On this eleventh day of the eleventh month, at the eleventh hour, our country remembers with gratitude all those who have given their lives in service of the nation. We have marked this occasion for more than a hundred years, since the armistice was signed bringing the First World War to an end.

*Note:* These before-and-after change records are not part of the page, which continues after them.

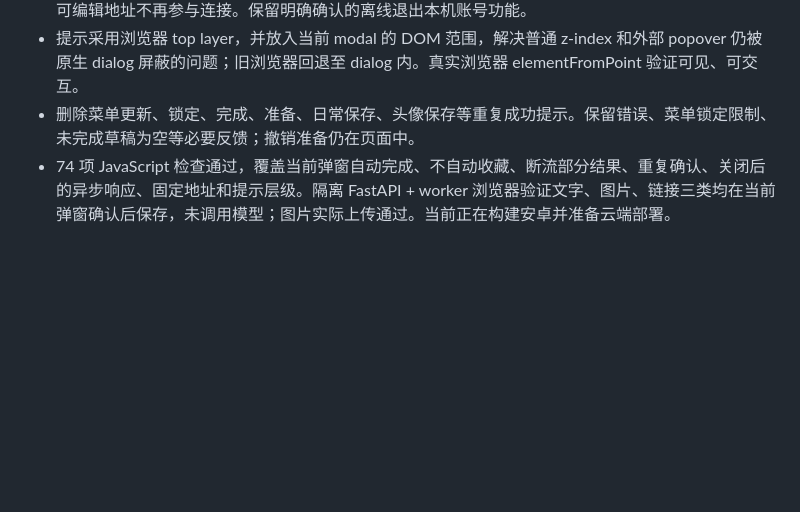
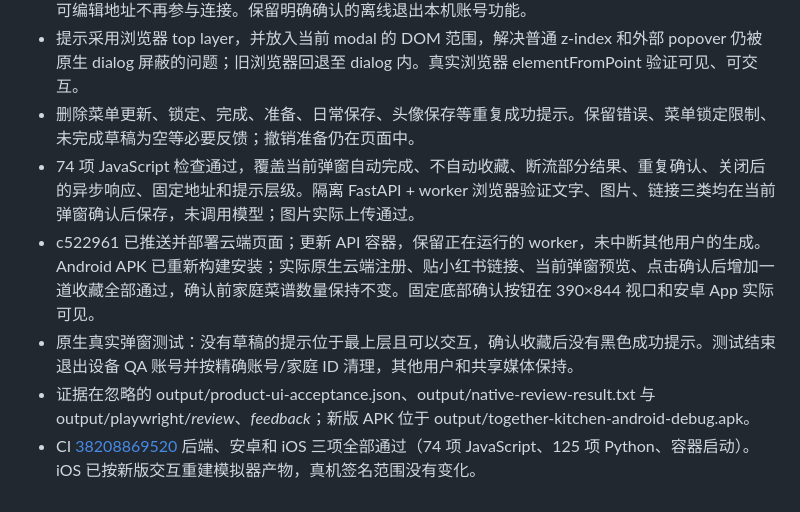
Before and after one commit to zhnuc/food_menu, a Markdown page: docs/backend-progress.md, the part around the change. Drawn GitHub-style; blank space fills up the shorter version.

Commit message:
Record native and browser product flow acceptance [skip ci]

```diff
--- a/docs/backend-progress.md
+++ b/docs/backend-progress.md
@@ -118,4 +118,8 @@
 - 移除用户设置中的服务器连接和任务入口；原生地址只读取安装包 APP_API_URL，旧版 localStorage 可编辑地址不再参与连接。保留明确确认的离线退出本机账号功能。
 - 提示采用浏览器 top layer，并放入当前 modal 的 DOM 范围，解决普通 z-index 和外部 popover 仍被原生 dialog 屏蔽的问题；旧浏览器回退至 dialog 内。真实浏览器 elementFromPoint 验证可见、可交互。
 - 删除菜单更新、锁定、完成、准备、日常保存、头像保存等重复成功提示。保留错误、菜单锁定限制、未完成草稿为空等必要反馈；撤销准备仍在页面中。
-- 74 项 JavaScript 检查通过，覆盖当前弹窗自动完成、不自动收藏、断流部分结果、重复确认、关闭后的异步响应、固定地址和提示层级。隔离 FastAPI + worker 浏览器验证文字、图片、链接三类均在当前弹窗确认后保存，未调用模型；图片实际上传通过。当前正在构建安卓并准备云端部署。
+- 74 项 JavaScript 检查通过，覆盖当前弹窗自动完成、不自动收藏、断流部分结果、重复确认、关闭后的异步响应、固定地址和提示层级。隔离 FastAPI + worker 浏览器验证文字、图片、链接三类均在当前弹窗确认后保存，未调用模型；图片实际上传通过。
+- c522961 已推送并部署云端页面；更新 API 容器，保留正在运行的 worker，未中断其他用户的生成。Android APK 已重新构建安装；实际原生云端注册、贴小红书链接、当前弹窗预览、点击确认后增加一道收藏全部通过，确认前家庭菜谱数量保持不变。固定底部确认按钮在 390×844 视口和安卓 App 实际可见。
+- 原生真实弹窗测试：没有草稿的提示位于最上层且可以交互，确认收藏后没有黑色成功提示。测试结束退出设备 QA 账号并按精确账号/家庭 ID 清理，其他用户和共享媒体保持。
+- 证据在忽略的 output/product-ui-acceptance.json、output/native-review-result.txt 与 output/playwright/*review*、*feedback*；新版 APK 位于 output/together-kitchen-android-debug.apk。
+- CI [38208869520](https://github.com/zhnuc/food_menu/actions/runs/38208869520) 后端、安卓和 iOS 三项全部通过（74 项 JavaScript、125 项 Python、容器启动）。iOS 已按新版交互重建模拟器产物，真机签名范围没有变化。
```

Today I'm remembrering with awe and gratitude the deep sense of service the members of our armed forces have. They are servants and protectors of our country, willing to die if necessary on behalf of the citizens of our land. I'm mindful of the ideals of peace and freedom and wellbeing for all that our country strives for - imperfectly no doubt, but nevertheless hopefully always working for an ever-fuller realization of those ideals for all the diverse peoples of this land: indigenous and settler, immigrants and those born here - people of all kinds of abilities, sexualities, and religious convictions. I dream of this land as a place of welcome and hospitality and peacful embrace of the other, like the place described in Isaiah's great vision:
They shall build houses and inhabit them;
they shall plant vineyards and eat their fruit.
They shall not build and another inhabit;
they shall not plant and another eat;
for like the days of a tree shall the days of my people be,
and my chosen shall long enjoy the work of their hands.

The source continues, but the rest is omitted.